The Barn Swallow is a small swallow with long pointed wings and a deeply forked tail. Its upper parts are cobalt blue, its forehead is a reddish brown and it’s under parts are a lighter orange-brown. There is a partial blue band across the chest. Males and females look very similar.

A beautiful barn swallow perches on an iron rod

As its name might suggest Barn Swallows nest in barns, garages, houses, bridges and culverts near open areas and are often seen resting on power lines, light posts and other horizontal perches. They exist throughout Nova Scotia including all major agricultural areas. Generally they are observed from May to September in colonial groups near cropland, hayfields, riparian areas and wetlands where they hunt for flying insects. Barn swallows are a part of the agricultural landscape in Nova Scotia, but unfortunately, have experience very sharp population declines.

How You Can Help:

Old barns make great habitat for barn swallows, so if it is possible, avoid destruction of old abandoned buildings to provide roosting and nesting opportunities for Barn Swallows. Leave barn doors and hatches open to allow nesting birds to enter. Shelves on the outside walls (protected by eaves) of old buildings can provide nest sites for both barn and cliff swallows.

A pair of barn swallows takes rest under the eaves of a residence

Barn swallows will build nests on the top of the shelf and cliff swallows will nest underneath the shelf. You can also encourage nesting by creating or maintaining a muddy patch near your barn.

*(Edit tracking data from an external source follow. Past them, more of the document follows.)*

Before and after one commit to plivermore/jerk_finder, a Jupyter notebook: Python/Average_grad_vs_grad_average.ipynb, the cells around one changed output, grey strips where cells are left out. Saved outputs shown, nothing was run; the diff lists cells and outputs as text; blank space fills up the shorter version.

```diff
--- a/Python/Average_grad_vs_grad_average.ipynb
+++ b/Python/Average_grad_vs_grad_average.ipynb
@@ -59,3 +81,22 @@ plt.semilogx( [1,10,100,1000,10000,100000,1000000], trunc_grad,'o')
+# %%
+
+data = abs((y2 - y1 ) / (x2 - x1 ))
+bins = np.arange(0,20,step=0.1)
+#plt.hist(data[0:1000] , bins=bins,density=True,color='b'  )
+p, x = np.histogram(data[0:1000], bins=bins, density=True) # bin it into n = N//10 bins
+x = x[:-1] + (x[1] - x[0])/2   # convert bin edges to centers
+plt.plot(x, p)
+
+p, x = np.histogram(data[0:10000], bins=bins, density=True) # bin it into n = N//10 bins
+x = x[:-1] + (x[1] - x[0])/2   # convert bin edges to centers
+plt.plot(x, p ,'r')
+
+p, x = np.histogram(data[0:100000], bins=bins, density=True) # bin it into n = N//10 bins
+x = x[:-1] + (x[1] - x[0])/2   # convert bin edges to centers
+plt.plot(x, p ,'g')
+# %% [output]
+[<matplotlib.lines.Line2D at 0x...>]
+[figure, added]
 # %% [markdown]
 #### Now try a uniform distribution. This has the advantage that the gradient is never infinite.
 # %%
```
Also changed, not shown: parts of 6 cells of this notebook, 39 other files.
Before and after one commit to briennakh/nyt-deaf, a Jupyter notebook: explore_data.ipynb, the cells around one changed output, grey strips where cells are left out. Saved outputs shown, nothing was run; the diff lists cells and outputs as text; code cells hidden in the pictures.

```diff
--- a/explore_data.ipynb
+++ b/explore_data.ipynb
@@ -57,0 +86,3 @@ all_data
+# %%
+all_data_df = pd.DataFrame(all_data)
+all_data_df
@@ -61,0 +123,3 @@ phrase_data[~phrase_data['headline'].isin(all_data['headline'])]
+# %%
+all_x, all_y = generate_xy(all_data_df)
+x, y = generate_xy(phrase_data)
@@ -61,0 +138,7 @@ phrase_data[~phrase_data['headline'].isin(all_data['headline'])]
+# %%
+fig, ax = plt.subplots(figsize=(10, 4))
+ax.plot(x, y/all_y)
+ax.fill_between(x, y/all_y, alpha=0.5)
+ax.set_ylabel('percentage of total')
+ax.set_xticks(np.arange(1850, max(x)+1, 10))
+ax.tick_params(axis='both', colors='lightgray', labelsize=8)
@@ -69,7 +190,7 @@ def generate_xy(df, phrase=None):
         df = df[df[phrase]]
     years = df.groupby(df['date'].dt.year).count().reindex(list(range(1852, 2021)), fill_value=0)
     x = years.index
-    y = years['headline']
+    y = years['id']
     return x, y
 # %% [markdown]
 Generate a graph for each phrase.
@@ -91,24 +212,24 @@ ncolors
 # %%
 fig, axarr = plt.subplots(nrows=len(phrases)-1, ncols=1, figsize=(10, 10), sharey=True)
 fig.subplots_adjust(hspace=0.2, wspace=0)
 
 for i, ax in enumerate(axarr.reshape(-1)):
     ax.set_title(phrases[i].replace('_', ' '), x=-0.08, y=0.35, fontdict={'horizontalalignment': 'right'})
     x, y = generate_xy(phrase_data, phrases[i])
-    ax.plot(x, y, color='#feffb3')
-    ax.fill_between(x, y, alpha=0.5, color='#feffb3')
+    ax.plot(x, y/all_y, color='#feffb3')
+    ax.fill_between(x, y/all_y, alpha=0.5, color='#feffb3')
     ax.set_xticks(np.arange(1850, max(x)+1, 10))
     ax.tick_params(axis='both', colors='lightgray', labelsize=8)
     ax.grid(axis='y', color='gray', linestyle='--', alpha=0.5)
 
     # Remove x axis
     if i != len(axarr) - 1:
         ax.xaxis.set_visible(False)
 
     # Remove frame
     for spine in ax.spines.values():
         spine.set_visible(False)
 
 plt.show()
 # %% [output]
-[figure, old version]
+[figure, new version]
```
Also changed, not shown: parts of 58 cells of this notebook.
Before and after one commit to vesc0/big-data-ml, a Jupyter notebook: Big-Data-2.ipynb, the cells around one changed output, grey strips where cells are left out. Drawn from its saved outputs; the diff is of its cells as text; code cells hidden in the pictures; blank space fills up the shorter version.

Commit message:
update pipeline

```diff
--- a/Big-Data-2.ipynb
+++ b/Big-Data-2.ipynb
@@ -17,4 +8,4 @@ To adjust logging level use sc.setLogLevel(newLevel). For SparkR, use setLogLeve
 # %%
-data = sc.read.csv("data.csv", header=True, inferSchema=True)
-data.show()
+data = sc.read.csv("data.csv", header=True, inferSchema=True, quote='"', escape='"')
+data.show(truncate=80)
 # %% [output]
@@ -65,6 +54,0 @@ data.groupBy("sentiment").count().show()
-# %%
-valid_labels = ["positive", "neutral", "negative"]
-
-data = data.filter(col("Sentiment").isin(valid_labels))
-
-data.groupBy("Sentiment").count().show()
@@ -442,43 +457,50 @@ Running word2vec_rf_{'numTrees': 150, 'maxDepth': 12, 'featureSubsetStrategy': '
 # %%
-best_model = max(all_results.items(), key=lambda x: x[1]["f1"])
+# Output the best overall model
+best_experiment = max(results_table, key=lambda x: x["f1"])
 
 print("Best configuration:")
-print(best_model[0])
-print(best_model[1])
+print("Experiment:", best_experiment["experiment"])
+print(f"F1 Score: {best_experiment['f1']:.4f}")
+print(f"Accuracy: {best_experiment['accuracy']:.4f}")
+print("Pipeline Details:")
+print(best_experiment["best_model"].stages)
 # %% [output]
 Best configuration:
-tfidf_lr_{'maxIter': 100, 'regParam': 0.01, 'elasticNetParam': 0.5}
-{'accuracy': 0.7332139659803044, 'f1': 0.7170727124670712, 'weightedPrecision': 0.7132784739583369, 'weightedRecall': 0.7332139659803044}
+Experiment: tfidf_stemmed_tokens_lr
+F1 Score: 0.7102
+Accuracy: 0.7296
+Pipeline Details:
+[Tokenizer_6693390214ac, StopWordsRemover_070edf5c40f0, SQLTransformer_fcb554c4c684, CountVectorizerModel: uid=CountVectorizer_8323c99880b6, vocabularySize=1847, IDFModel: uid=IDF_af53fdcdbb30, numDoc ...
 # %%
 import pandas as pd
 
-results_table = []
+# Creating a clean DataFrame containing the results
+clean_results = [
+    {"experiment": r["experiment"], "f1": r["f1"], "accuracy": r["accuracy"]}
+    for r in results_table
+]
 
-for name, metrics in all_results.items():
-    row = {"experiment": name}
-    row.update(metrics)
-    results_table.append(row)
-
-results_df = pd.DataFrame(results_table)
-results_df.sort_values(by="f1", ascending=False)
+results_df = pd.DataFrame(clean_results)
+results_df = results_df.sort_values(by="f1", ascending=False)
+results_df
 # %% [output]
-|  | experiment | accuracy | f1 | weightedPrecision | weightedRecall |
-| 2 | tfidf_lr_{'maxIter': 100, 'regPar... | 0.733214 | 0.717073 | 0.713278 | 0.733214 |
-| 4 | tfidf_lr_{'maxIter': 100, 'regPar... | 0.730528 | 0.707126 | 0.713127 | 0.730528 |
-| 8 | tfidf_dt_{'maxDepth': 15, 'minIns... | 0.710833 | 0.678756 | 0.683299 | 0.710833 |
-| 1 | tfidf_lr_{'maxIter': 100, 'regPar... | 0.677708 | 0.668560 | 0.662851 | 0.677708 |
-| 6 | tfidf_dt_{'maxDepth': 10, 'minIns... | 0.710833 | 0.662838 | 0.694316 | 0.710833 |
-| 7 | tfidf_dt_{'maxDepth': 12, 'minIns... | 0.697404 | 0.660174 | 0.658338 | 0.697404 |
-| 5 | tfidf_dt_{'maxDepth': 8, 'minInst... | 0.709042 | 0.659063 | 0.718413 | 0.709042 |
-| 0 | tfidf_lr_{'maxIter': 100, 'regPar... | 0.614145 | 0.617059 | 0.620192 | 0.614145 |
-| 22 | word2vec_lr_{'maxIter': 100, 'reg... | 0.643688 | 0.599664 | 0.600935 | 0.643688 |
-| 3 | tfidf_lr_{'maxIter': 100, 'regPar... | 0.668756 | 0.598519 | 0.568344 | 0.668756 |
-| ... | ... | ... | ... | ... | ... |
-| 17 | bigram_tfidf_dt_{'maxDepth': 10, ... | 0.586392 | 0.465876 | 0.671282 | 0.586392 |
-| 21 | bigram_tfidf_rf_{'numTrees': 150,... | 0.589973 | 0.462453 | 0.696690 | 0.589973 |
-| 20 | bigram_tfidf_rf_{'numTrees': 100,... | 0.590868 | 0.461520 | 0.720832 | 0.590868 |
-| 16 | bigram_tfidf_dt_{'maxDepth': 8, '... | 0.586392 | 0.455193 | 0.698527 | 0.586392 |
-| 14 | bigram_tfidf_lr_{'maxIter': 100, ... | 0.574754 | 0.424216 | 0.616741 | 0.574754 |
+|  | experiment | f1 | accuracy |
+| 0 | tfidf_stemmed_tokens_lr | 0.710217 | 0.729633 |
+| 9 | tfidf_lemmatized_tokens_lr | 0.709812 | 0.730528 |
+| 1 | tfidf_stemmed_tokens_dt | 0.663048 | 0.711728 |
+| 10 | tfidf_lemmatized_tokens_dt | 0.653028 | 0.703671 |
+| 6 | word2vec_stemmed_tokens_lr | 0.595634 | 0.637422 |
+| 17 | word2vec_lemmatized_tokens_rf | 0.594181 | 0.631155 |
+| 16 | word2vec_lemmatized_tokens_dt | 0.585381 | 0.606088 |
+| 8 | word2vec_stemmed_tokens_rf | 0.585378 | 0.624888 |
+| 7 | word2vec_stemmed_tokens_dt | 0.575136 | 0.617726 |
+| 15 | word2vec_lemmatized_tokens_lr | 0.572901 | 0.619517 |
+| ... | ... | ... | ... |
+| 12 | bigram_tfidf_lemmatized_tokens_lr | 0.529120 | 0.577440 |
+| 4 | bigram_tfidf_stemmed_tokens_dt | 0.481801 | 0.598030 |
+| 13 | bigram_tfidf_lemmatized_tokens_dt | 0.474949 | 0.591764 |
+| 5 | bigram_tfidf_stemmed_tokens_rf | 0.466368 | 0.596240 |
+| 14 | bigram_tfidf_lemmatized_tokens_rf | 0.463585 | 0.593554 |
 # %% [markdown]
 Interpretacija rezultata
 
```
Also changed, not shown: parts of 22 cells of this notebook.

Try limiting pesticide and chemical use that negatively affect non-pest insect populations.

Helpful Links:

If you have barn swallows at your property or farm you can submit the sightings at or by emailing Nova Scotia’s Species at Risk, Conservation and Recovery team at [email protected]